──────── DATA RECORDS ────────

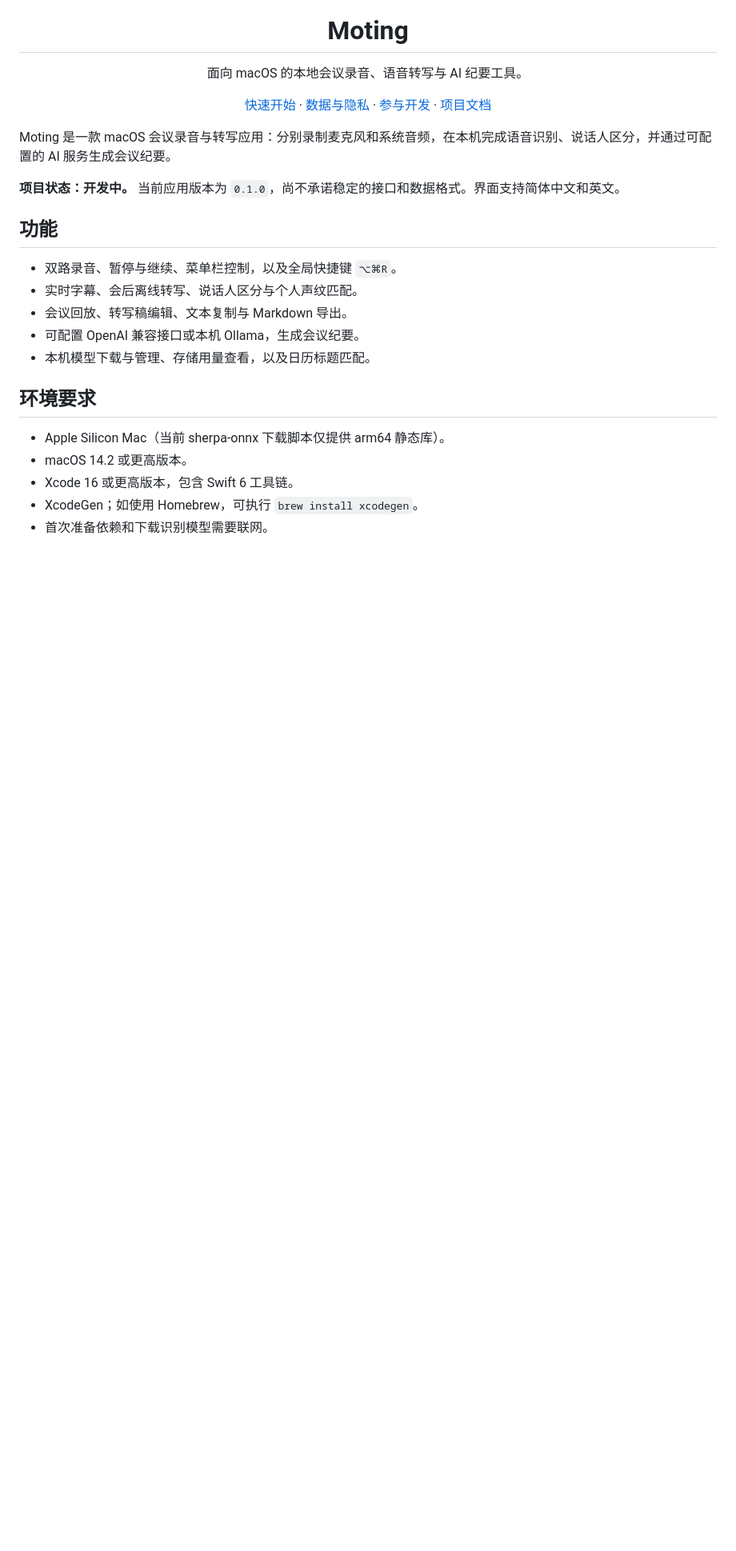
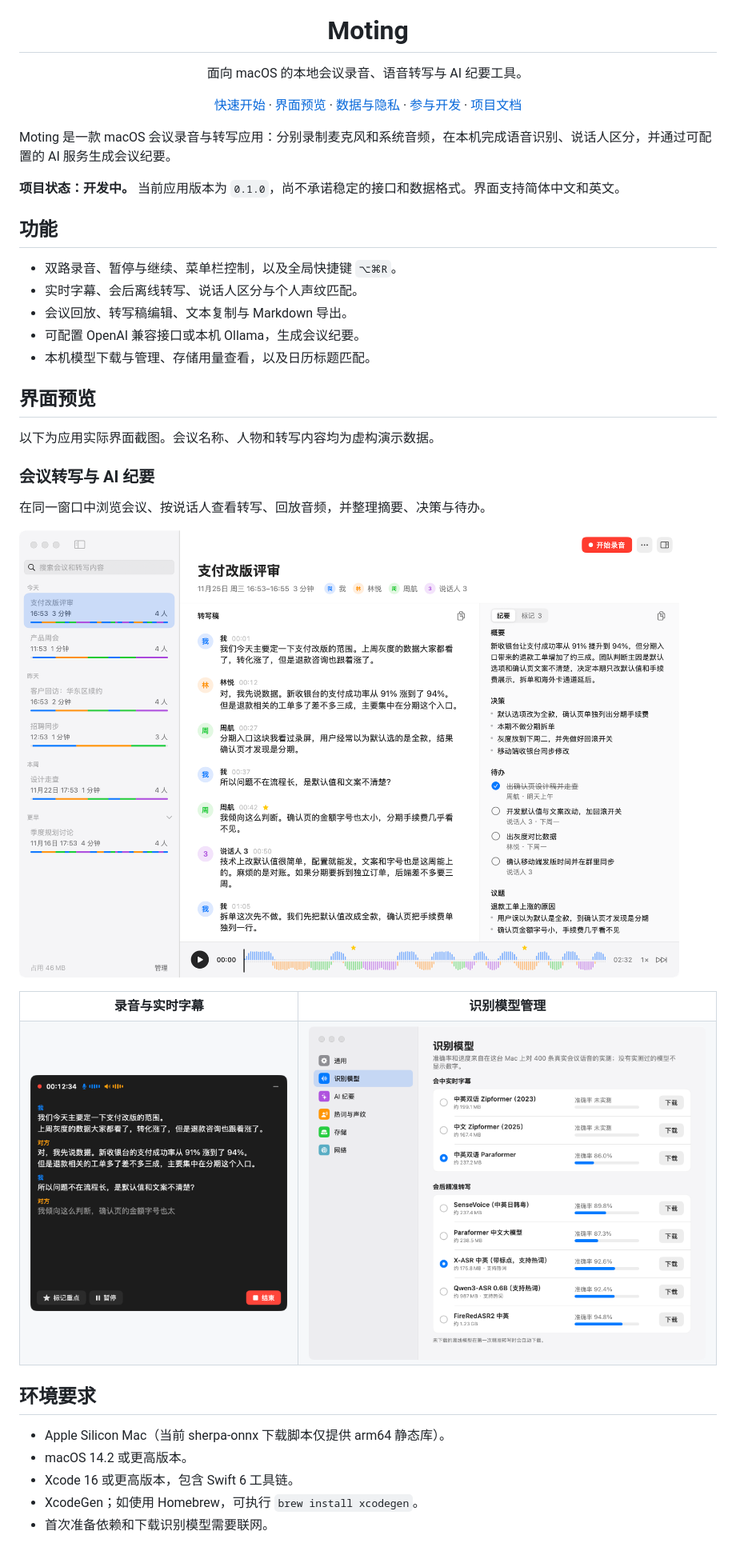
Before and after one commit to lidedongsn/moting, a Markdown page: README.md, the part around the change. Shown at 80% size. Drawn GitHub-style; pictures changed too: docs/screenshots/live-recording.png (added), docs/screenshots/meeting-overview.png (added), docs/screenshots/model-settings.png (added); blank space fills up the shorter version.

Commit message:
docs: 添加会议总览、实时字幕与模型管理截图

```diff
--- a/README.md
+++ b/README.md
@@ -8,6 +8,7 @@
 
 <p align="center">
   <a href="#快速开始">快速开始</a> ·
+  <a href="#界面预览">界面预览</a> ·
   <a href="#数据与隐私">数据与隐私</a> ·
   <a href="CONTRIBUTING.md">参与开发</a> ·
   <a href="docs/README.md">项目文档</a>
@@ -24,6 +25,27 @@ Moting 是一款 macOS 会议录音与转写应用：分别录制麦克风和系
 - 会议回放、转写稿编辑、文本复制与 Markdown 导出。
 - 可配置 OpenAI 兼容接口或本机 Ollama，生成会议纪要。
 - 本机模型下载与管理、存储用量查看，以及日历标题匹配。
+
+## 界面预览
+
+以下为应用实际界面截图。会议名称、人物和转写内容均为虚构演示数据。
+
+### 会议转写与 AI 纪要
+
+在同一窗口中浏览会议、按说话人查看转写、回放音频，并整理摘要、决策与待办。
+
+![会议总览：左侧会议列表，中间按说话人排列的转写稿，右侧 AI 纪要与待办，底部音频回放条](docs/screenshots/meeting-overview.png)
+
+<table>
+  <tr>
+    <th width="40%">录音与实时字幕</th>
+    <th width="60%">识别模型管理</th>
+  </tr>
+  <tr>
+    <td valign="top"><img src="docs/screenshots/live-recording.png" alt="录音悬浮窗：双路音量、实时字幕、标记重点、暂停和结束控制" width="500"></td>
+    <td valign="top"><img src="docs/screenshots/model-settings.png" alt="识别模型设置：分别管理会中实时字幕与会后精准转写模型" width="800"></td>
+  </tr>
+</table>
 
 ## 环境要求
 
```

────────

An exact copy of every entry above is needed, minus the pictures.

## RESULT FOR THIS TASK
Before and after one commit to lidedongsn/moting, a Markdown page: README.md, the part around the change. Shown at 80% size. Drawn GitHub-style; pictures changed too: docs/screenshots/live-recording.png (added), docs/screenshots/meeting-overview.png (added), docs/screenshots/model-settings.png (added); blank space fills up the shorter version.

Commit message:
docs: 添加会议总览、实时字幕与模型管理截图

```diff
--- a/README.md
+++ b/README.md
@@ -8,6 +8,7 @@
 
 <p align="center">
   <a href="#快速开始">快速开始</a> ·
+  <a href="#界面预览">界面预览</a> ·
   <a href="#数据与隐私">数据与隐私</a> ·
   <a href="CONTRIBUTING.md">参与开发</a> ·
   <a href="docs/README.md">项目文档</a>
@@ -24,6 +25,27 @@ Moting 是一款 macOS 会议录音与转写应用：分别录制麦克风和系
 - 会议回放、转写稿编辑、文本复制与 Markdown 导出。
 - 可配置 OpenAI 兼容接口或本机 Ollama，生成会议纪要。
 - 本机模型下载与管理、存储用量查看，以及日历标题匹配。
+
+## 界面预览
+
+以下为应用实际界面截图。会议名称、人物和转写内容均为虚构演示数据。
+
+### 会议转写与 AI 纪要
+
+在同一窗口中浏览会议、按说话人查看转写、回放音频，并整理摘要、决策与待办。
+
+![会议总览：左侧会议列表，中间按说话人排列的转写稿，右侧 AI 纪要与待办，底部音频回放条](docs/screenshots/meeting-overview.png)
+
+<table>
+  <tr>
+    <th width="40%">录音与实时字幕</th>
+    <th width="60%">识别模型管理</th>
+  </tr>
+  <tr>
+    <td valign="top"><img src="docs/screenshots/live-recording.png" alt="录音悬浮窗：双路音量、实时字幕、标记重点、暂停和结束控制" width="500"></td>
+    <td valign="top"><img src="docs/screenshots/model-settings.png" alt="识别模型设置：分别管理会中实时字幕与会后精准转写模型" width="800"></td>
+  </tr>
+</table>
 
 ## 环境要求
 
```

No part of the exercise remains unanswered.